*The problem*
Please filter the data below down to the lines holding the string "README".

[Information supplied]

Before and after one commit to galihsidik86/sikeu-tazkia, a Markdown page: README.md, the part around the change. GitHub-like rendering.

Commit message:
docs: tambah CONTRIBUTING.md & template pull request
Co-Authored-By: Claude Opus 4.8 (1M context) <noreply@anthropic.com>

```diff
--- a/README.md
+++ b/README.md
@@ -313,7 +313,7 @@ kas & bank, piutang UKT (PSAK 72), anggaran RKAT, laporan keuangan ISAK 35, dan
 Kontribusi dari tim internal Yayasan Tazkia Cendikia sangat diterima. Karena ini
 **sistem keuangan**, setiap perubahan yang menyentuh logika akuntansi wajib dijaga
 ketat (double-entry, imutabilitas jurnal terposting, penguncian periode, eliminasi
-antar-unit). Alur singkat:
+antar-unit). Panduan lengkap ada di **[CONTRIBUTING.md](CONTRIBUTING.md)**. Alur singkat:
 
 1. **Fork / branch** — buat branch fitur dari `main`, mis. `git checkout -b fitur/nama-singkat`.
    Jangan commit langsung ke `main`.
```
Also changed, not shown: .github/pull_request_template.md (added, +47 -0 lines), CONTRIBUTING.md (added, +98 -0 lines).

[/Information supplied]

*Exercise response*
Before and after one commit to galihsidik86/sikeu-tazkia, a Markdown page: README.md, the part around the change. GitHub-like rendering.
--- a/README.md
+++ b/README.md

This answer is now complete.